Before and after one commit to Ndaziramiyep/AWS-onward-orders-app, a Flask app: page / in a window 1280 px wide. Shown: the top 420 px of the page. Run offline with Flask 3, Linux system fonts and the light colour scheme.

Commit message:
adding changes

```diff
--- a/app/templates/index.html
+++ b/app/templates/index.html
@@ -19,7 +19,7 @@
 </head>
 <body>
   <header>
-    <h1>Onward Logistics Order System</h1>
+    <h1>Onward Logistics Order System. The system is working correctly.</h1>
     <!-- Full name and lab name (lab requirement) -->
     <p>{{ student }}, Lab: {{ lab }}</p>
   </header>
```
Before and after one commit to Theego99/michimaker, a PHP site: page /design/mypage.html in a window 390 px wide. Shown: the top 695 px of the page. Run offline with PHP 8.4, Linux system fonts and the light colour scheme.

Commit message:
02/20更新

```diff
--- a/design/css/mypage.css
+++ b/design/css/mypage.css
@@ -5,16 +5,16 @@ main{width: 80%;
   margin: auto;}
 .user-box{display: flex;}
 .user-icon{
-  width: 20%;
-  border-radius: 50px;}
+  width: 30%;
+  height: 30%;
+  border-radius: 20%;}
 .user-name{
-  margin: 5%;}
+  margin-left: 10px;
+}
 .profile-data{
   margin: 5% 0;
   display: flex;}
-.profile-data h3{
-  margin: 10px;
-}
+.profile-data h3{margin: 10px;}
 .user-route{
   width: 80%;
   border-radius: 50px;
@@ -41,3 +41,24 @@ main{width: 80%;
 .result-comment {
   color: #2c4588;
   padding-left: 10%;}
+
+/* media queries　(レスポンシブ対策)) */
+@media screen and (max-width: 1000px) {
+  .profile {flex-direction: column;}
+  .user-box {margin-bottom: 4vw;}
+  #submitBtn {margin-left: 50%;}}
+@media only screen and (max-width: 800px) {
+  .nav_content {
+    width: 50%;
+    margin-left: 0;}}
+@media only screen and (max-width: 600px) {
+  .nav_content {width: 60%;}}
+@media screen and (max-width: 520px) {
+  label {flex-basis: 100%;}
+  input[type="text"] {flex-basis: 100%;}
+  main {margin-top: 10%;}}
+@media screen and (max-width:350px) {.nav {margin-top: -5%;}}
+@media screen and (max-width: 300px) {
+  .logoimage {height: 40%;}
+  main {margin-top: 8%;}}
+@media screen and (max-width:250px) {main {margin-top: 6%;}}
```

---

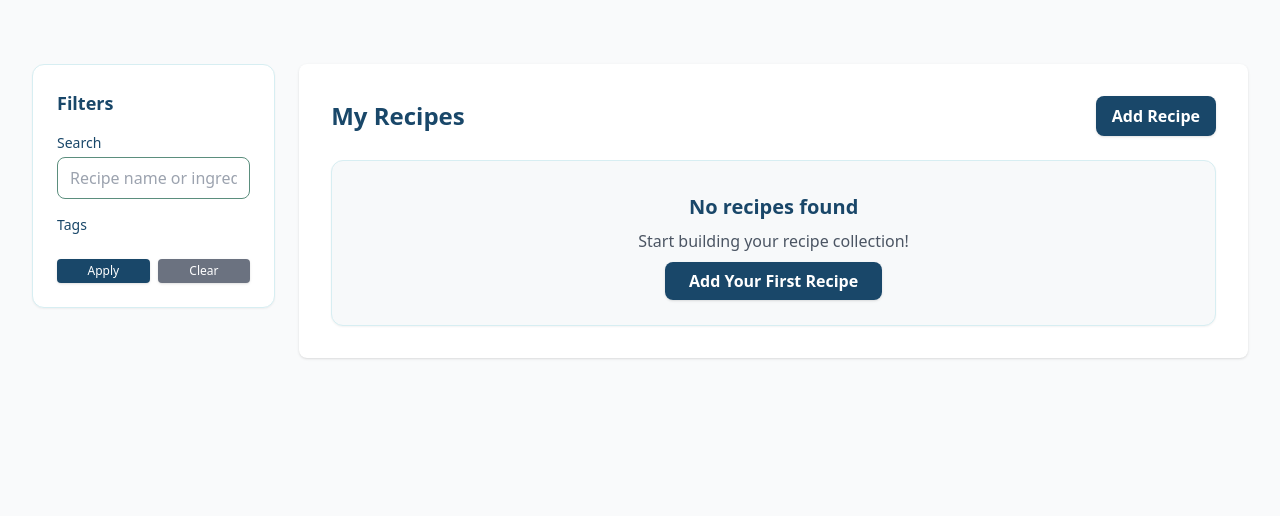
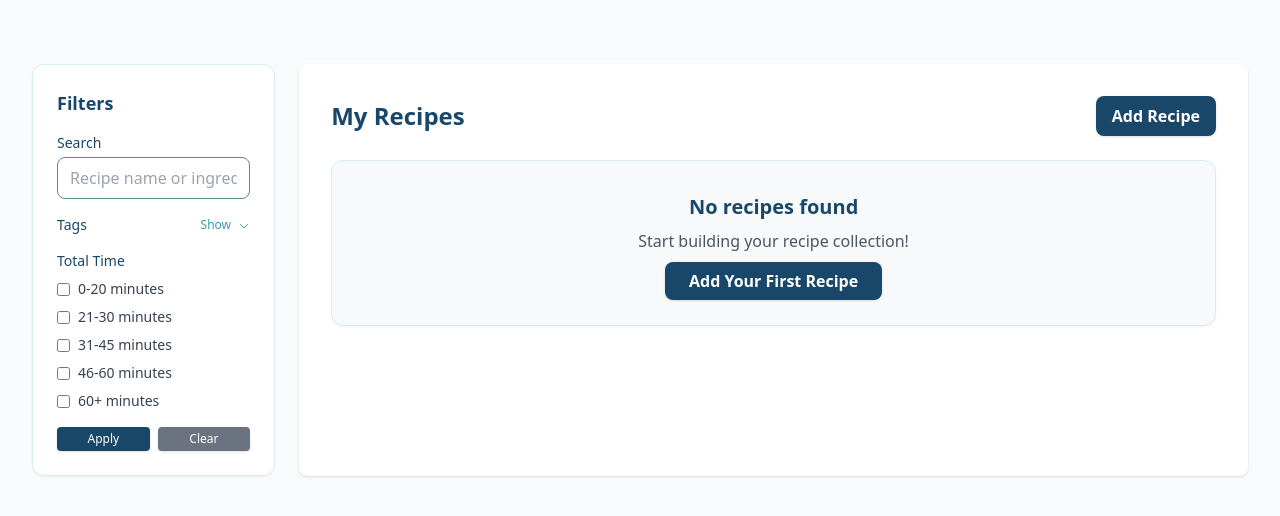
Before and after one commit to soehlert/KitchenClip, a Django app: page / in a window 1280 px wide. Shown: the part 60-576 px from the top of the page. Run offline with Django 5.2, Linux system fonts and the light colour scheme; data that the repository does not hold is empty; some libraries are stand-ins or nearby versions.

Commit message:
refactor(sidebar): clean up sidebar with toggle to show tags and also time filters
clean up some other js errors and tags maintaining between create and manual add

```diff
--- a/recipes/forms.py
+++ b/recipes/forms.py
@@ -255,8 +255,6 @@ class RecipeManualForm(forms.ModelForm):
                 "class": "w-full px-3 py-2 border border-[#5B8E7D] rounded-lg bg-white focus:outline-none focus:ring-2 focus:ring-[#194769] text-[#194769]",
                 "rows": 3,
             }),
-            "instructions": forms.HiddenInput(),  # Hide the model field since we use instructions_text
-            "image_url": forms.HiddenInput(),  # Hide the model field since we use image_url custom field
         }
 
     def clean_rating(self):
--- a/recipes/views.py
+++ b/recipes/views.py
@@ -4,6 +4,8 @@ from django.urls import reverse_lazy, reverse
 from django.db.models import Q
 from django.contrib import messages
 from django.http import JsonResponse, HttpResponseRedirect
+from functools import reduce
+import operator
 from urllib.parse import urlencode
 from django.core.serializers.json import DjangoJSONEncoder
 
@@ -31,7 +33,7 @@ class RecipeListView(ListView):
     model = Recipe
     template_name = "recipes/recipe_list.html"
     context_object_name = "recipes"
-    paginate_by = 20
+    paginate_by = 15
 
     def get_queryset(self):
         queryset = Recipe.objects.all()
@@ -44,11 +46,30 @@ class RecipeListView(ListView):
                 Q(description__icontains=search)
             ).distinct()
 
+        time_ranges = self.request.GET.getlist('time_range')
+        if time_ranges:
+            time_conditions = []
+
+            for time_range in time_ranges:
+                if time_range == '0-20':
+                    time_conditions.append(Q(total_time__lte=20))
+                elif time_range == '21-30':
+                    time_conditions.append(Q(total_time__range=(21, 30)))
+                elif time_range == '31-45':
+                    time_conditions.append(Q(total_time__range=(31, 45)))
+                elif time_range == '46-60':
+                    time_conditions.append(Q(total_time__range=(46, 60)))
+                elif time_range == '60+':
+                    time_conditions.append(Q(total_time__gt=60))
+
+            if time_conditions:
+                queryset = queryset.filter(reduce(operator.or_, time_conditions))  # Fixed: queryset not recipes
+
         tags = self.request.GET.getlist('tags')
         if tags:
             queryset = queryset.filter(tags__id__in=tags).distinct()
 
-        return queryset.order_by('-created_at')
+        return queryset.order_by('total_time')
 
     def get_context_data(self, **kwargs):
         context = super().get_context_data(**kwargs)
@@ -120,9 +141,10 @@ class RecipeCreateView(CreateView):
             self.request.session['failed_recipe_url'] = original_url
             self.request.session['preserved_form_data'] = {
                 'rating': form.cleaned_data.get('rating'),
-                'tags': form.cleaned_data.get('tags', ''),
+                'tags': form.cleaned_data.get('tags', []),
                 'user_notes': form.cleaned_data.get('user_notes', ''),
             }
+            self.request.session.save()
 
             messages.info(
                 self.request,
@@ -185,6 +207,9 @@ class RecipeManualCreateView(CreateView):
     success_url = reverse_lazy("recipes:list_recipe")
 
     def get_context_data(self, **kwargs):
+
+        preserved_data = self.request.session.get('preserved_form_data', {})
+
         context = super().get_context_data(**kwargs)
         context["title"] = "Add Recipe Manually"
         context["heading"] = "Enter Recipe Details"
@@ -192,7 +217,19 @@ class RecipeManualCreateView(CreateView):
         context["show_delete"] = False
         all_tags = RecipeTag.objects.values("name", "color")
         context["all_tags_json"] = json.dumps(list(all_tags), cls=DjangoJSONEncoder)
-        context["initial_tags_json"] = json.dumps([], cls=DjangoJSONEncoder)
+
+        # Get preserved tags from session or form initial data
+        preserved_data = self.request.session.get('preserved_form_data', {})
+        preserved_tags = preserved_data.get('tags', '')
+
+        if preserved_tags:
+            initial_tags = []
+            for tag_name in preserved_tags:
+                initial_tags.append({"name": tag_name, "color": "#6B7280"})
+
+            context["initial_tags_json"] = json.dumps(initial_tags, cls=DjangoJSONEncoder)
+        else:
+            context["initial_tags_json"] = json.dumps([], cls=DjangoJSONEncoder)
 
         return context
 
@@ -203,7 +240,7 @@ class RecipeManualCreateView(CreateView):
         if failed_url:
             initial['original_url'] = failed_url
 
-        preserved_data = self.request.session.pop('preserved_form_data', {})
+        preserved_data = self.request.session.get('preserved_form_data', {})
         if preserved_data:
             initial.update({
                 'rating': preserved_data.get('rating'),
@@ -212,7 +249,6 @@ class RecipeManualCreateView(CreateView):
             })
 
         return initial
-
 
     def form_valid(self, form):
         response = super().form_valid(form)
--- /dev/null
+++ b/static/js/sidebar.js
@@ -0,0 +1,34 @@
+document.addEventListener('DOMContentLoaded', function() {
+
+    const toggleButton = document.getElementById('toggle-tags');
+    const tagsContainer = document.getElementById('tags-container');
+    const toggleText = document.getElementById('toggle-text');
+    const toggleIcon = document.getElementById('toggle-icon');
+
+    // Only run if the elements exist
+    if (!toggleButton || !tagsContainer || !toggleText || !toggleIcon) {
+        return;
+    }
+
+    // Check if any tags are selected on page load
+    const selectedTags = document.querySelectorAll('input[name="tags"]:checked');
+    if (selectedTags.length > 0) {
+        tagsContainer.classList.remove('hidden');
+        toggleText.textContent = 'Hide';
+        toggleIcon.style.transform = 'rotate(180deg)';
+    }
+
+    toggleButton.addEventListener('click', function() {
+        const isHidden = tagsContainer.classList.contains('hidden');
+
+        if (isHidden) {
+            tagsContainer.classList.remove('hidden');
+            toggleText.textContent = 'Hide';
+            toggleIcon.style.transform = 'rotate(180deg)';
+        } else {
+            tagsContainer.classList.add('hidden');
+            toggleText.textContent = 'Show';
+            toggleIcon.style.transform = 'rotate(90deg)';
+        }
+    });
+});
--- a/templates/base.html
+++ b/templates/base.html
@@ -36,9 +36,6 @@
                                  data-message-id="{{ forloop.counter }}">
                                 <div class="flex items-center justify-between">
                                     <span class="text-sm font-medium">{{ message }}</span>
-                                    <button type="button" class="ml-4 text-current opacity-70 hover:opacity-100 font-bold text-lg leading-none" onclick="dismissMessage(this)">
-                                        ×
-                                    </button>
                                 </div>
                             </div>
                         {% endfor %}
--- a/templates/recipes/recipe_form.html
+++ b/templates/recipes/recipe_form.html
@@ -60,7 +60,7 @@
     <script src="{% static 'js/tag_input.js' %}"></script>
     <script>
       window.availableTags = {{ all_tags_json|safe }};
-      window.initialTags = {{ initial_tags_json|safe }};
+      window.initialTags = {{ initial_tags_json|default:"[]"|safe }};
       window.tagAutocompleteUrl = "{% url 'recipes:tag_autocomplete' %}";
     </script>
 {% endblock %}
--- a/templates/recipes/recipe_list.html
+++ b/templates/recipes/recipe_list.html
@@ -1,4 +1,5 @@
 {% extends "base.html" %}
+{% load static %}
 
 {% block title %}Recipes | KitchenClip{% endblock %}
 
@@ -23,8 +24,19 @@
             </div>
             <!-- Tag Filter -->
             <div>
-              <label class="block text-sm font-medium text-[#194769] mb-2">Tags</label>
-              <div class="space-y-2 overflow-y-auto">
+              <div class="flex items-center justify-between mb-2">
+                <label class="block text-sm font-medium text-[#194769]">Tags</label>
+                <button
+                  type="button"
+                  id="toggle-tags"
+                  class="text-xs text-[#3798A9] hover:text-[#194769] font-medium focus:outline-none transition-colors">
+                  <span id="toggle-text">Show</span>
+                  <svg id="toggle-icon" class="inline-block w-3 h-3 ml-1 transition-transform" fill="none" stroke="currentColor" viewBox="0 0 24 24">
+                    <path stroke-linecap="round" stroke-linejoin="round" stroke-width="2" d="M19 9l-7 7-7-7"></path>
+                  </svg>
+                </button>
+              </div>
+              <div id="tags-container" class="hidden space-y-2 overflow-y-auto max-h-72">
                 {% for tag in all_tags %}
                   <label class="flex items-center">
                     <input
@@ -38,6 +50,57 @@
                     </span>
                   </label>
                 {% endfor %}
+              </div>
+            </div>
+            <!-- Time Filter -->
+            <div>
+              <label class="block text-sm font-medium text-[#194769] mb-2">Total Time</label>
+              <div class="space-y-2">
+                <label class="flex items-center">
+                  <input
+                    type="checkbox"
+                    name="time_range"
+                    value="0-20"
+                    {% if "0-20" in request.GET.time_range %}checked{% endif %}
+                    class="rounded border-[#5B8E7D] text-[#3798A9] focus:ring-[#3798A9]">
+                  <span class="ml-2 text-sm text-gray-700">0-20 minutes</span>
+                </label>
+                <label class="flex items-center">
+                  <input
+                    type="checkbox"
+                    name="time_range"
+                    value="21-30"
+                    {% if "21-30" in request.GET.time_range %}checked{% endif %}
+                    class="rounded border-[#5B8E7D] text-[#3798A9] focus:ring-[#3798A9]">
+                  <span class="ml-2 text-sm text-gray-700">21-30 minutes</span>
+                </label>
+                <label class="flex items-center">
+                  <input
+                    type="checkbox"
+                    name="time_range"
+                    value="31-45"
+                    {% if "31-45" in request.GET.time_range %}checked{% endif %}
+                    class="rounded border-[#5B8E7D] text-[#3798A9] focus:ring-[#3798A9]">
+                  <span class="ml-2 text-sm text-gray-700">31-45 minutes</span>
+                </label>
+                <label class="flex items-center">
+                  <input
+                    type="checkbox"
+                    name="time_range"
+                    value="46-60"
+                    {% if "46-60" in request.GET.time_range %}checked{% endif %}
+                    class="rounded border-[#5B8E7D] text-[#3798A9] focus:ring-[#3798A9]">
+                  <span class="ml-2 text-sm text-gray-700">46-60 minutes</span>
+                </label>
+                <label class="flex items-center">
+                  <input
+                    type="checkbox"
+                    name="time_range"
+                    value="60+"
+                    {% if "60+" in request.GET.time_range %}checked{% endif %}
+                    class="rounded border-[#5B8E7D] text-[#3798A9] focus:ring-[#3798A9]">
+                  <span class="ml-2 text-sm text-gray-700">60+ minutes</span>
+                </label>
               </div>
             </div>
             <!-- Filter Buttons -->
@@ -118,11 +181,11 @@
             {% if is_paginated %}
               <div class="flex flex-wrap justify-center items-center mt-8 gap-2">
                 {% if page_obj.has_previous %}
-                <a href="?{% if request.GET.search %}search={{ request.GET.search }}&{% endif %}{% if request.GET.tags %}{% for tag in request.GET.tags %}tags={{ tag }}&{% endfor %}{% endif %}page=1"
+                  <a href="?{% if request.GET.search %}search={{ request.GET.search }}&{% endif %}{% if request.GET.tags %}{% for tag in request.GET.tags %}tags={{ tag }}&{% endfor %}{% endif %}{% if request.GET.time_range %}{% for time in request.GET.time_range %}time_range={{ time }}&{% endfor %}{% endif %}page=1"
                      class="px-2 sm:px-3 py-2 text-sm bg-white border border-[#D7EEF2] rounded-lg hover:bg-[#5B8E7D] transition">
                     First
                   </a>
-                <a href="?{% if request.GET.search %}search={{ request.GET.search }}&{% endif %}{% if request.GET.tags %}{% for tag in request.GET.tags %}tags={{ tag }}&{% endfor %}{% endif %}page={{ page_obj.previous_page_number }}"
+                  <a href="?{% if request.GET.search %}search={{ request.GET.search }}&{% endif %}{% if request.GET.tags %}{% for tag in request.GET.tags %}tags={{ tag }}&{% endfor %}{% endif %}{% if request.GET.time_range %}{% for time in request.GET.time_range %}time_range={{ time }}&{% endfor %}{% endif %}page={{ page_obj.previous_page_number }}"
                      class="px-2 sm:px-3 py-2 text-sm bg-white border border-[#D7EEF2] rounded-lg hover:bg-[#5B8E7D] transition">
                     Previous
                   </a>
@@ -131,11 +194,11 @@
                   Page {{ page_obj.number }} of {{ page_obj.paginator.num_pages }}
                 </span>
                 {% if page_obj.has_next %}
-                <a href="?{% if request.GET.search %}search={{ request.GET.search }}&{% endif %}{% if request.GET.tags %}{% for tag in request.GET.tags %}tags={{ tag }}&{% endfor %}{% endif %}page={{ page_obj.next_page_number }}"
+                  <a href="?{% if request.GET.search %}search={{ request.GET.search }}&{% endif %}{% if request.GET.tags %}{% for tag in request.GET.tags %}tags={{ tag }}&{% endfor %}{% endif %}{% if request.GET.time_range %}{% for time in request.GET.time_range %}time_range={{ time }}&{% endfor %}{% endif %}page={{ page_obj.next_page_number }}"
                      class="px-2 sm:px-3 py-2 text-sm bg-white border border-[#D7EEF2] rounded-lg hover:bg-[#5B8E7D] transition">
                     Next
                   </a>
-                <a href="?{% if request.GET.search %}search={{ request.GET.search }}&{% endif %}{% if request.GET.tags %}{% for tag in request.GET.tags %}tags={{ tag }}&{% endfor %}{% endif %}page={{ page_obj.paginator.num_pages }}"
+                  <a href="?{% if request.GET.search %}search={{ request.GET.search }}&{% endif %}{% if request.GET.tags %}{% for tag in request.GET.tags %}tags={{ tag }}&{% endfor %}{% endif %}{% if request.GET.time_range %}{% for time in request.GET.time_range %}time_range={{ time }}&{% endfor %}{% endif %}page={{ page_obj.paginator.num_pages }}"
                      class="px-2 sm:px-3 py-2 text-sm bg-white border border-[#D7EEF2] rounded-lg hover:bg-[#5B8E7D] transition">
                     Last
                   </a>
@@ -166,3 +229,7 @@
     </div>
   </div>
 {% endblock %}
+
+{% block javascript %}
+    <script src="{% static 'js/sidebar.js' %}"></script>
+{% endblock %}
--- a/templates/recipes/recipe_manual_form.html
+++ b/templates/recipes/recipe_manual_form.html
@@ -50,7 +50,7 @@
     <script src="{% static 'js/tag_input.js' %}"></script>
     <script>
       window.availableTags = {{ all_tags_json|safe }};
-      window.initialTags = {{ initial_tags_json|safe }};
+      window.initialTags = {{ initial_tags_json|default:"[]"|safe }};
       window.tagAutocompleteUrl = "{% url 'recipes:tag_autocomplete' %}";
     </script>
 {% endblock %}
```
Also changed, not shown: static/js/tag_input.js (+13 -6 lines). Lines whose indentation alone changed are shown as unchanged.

Problem to solve
Which of the lines in the material carry the string "toggleText"? Pull them out.

Answer to this problem
+    const toggleText = document.getElementById('toggle-text');
+    if (!toggleButton || !tagsContainer || !toggleText || !toggleIcon) {
+        toggleText.textContent = 'Hide';
+            toggleText.textContent = 'Hide';
+            toggleText.textContent = 'Show';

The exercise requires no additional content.